Wednesday, November 30, 2005

At The Other End of the Day

I was lucky, this morning, getting that spectacular sunrise. And also reminded of how badly I read the weather. This is something I'll need to get better at, if I want to get more of those really good images.

Attached is a picture I took in the Peak District this summer. I was there on a 2 day digital imaging course, and was out in the evening, nearby, looking for a nice sunset. I had taken a few to little effect, and was driving out by the humourously named Tittesworth Reservoir when I stopped to look at the sun setting nearby a local landmark called "The Cloud" - this is the long wedge-shaped peak in the distance. I thought the scene was nice enough, but then the sun went in behind the actual cloud, and produced, for about 20 seconds, the most dramatic scene ever - rays of light spilling out from behind the cloud, the colours intensified, and - with the sun now less of a direct light source - made the image possible to record in any detail. Again, I should have seen it coming...

I did process the image in Photoshop, slightly lightening the foreground and just balancing up the levels and colour saturation. I think it makes for a pretty special image.
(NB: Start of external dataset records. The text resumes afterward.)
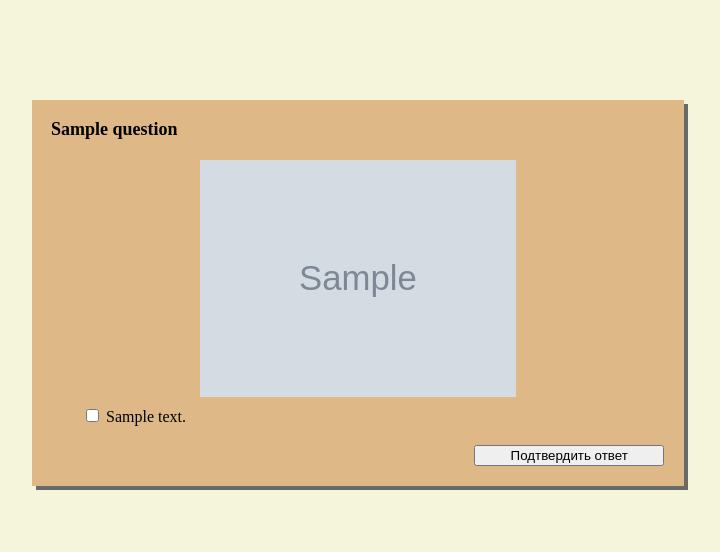
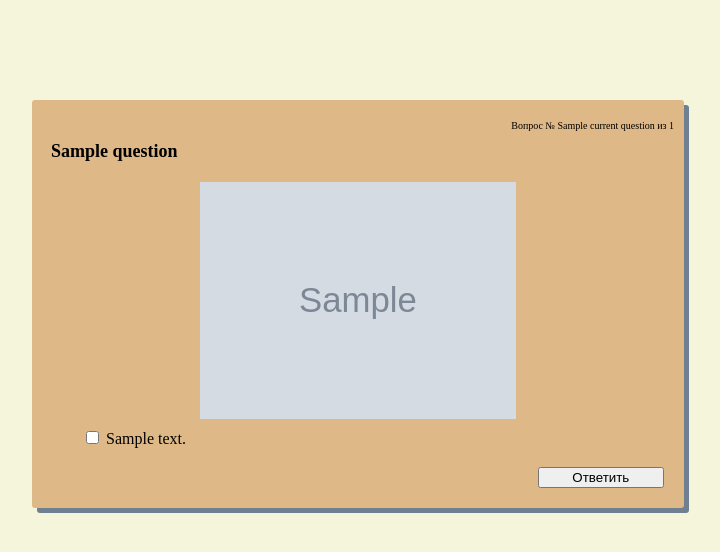
Before and after one commit to sir-dio/qbarista, a Flask app: template webapp/templates/quiz.html in a window 1280 px wide. Shown: the top 552 px of the page, without its empty margins (282-1002 px from the left). Run offline with Flask 2, Linux system fonts and the light colour scheme; the template is opened without the code that fills it: most values are stand-ins (such as "Sample title", 1, 10 or a date in 2020); grey boxes marked "Sample" are stand-in pictures.

Commit message:
UI improvements

```diff
--- a/database/models.py
+++ b/database/models.py
@@ -75,8 +75,10 @@ class Question:
 
         return 1 if answer == correct else 0
 
-    @property
-    def answers(self):
+    def answers(self, seed):
+        """ Returns a shuffled list of all the answers. """
+
+        random.seed(seed)
         answers = [answer for answer in self.correct + self.incorrect if answer]
         random.shuffle(answers)
         return answers
--- a/run_webapp.py
+++ b/run_webapp.py
@@ -1,4 +1,4 @@
 from webapp import app
 
 app.CURRENT_QUIZ = 'MASW'
-app.run(host='0.0.0.0', port=19999)
+app.run(debug=True)
--- a/webapp/static/stylesheets/quiz.css
+++ b/webapp/static/stylesheets/quiz.css
@@ -3,7 +3,8 @@
     width: 50%;
     background-color: burlywood;
     text-align: left;
-    box-shadow: 4px 4px dimgrey;
+    box-shadow: 5px 5px slategrey;
+    border-radius: 3px;
     padding: 10px;
 }
 
@@ -18,8 +19,18 @@
     margin: 9px 9px 9px 40px;
 }
 
-.question-submit {
+.correct-answer {
+    color: darkgreen;
+    font-weight: bold;
+}
 
+.incorrect-answer {
+    color: firebrick;
+}
+
+.correctness-status {
+    font-weight: bolder;
+    text-align: center;
 }
 
 .quiz-result {
@@ -35,7 +46,7 @@
 }
 
 input[type="submit"] {
-    width: 30%;
+    width: 20%;
     margin: 10px;
 }
 
--- a/webapp/templates/quiz.html
+++ b/webapp/templates/quiz.html
@@ -8,8 +8,14 @@
 
 {% block content %}
 
+    {% if not show_correct_answer %}
+
+        <div class="question-container">
+
+            <p style="text-align: right; font-size: x-small">Вопрос № {{ current_question }}
+                из {{ total_questions }}</p>
+
             <form method="post">
-        <div class="question-container">
                 <div class="question-text">
                     {{ question.question }}
                 </div>
@@ -18,16 +24,65 @@
                     <img width="50%" height="50%" src="static/pictures/{{ question.picture }}">
                 {% endif %}
 
-            {% for answer in question.answers %}
+                {% for answer in question.answers(seed=random_seed) %}
                     <div class="answer">
                         <input type="checkbox" name="{{ answer }}"> {{ answer }}
                     </div>
                 {% endfor %}
 
                 <div style="text-align: right">
-                <input class="question-submit" type="submit" value="Подтвердить ответ">
-            </div>
+                    <input class="question-submit" type="submit" value="Ответить">
                 </div>
             </form>
+        </div>
+
+    {% else %}
+
+        <div class="question-container">
+
+            <p style="text-align: right; font-size: x-small">Вопрос № {{ current_question - 1 }}
+                из {{ total_questions }}</p>
+
+            <form method="get">
+                <div class="question-text">
+                    {{ question.question }}
+                </div>
+
+                {% if question.picture %}
+                    <img width="50%" height="50%" src="static/pictures/{{ question.picture }}">
+                {% endif %}
+
+                {% for answer in question.answers(seed=random_seed) %}
+                    <div class="answer">
+                        {% if answer in chosen_answers %}
+                            <input type="checkbox" disabled checked>
+                        {% else %}
+                            <input type="checkbox" disabled>
+                        {% endif %}
+
+                        {% if answer in question.correct %}
+                            <span class="correct-answer">{{ answer }}</span>
+                        {% else %}
+                            <span class="incorrect-answer">{{ answer }}</span>
+                        {% endif %}
+                    </div>
+
+                {% endfor %}
+
+                <div class="correctness-status">
+                    {% if score %}
+                        <span class="correct-answer">"+"</span>
+                    {% else %}
+                        <span class="incorrect-answer">"−"</span>
+                    {% endif %}
+                </div>
+
+                <div style="text-align: right">
+                    <input class="question-submit" type="submit" value="Продолжить">
+                </div>
+            </form>
+        </div>
+
+    {% endif %}
 
 {% endblock %}
```
Also changed, not shown: database/managing.py (+22 -22 lines), webapp/routes.py (+25 -6 lines). Lines whose indentation alone changed are shown as unchanged.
Ivan

3 comments:

Critical Light said...

You're right. That is a special picture. It is so well balanced. The foreground is not too dark but not domineering, and leads you to the sky which is simply gorgeous.
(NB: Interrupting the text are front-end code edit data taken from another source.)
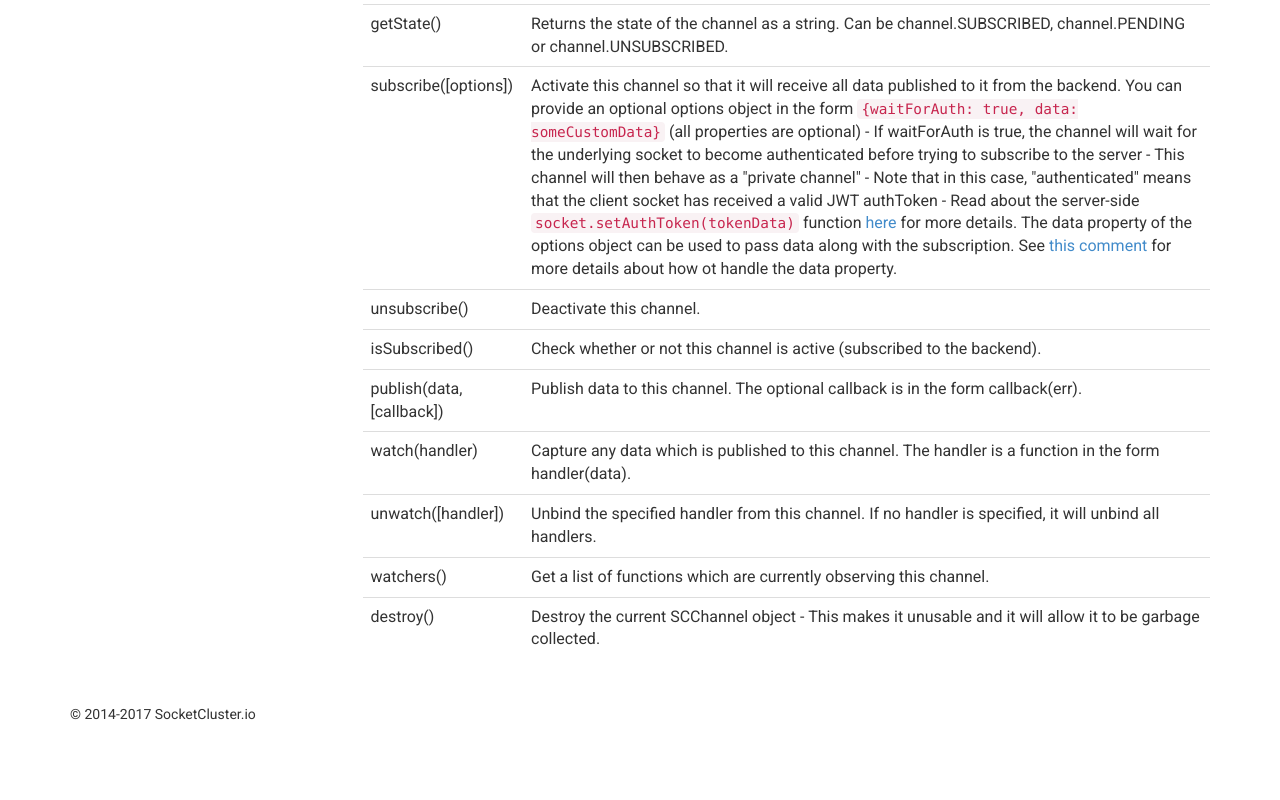
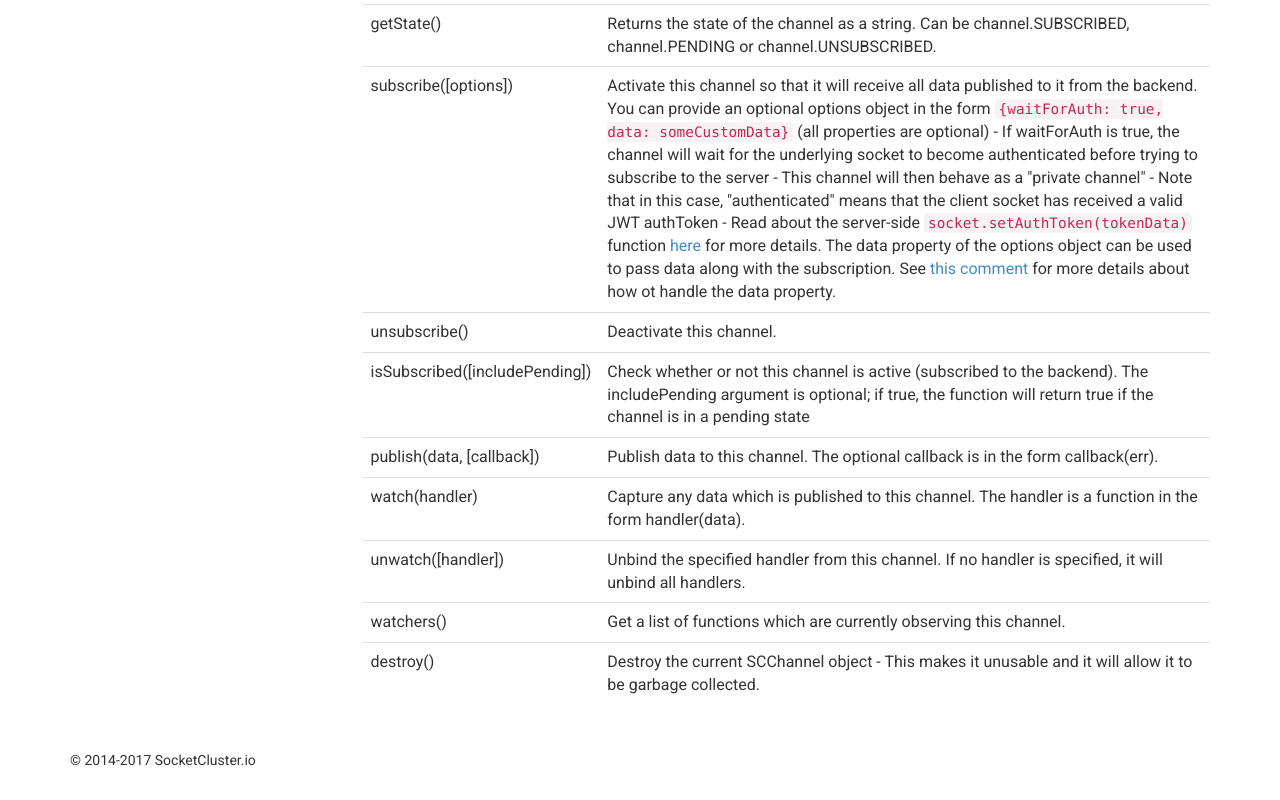
Before and after one commit to SocketCluster/socketcluster-website, a website: page public/index.html at #!/docs/api-scchannel-client in a window 1280 px wide. Shown: the part 1179-1979 px from the top of the page. Before the commit the page ends 1933 px from the top, so only its background shows below. Drawn offline with nearby package versions, Linux system fonts and the light colour scheme; some packages are replaced by stand-ins of ours; a script that the page names is missing.

Commit message:
Minor changes

```diff
--- a/public/app/views/docs/api-scchannel-client.html
+++ b/public/app/views/docs/api-scchannel-client.html
@@ -88,8 +88,8 @@
             <td>Deactivate this channel.</td>
           </tr>
           <tr>
-            <td>isSubscribed()</td>
-            <td>Check whether or not this channel is active (subscribed to the backend).</td>
+            <td>isSubscribed([includePending])</td>
+            <td>Check whether or not this channel is active (subscribed to the backend). The includePending argument is optional; if true, the function will return true if the channel is in a pending state</td>
           </tr>
           <tr>
             <td>publish(data, [callback])</td>
```
Also changed, not shown: public/app/views/docs/api-scchannel-server.html (+2 -2 lines), public/app/views/docs/api-scsocket-client.html (+1 -1 lines).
Ivan said...

Thanks Damian. My only gripe with this picture is the plant sticking up in the front left of the picture. It crosses the fence, and is in direct line of the distant peak of interest. I may try and clone it out in Photoshop...
Ivan

Critical Light said...

Well I have two contrasting comments. First, I did not notice the plant. It's not ugly either. It also helps to provide a frame/border for the foreground and may actually help to bring the viewer to the sky. And it is very natural looking too. Secondly, if the plant is removed, it creates a slope upwards from the left foreground to the right midground which takes the viewer to the sky.

Damian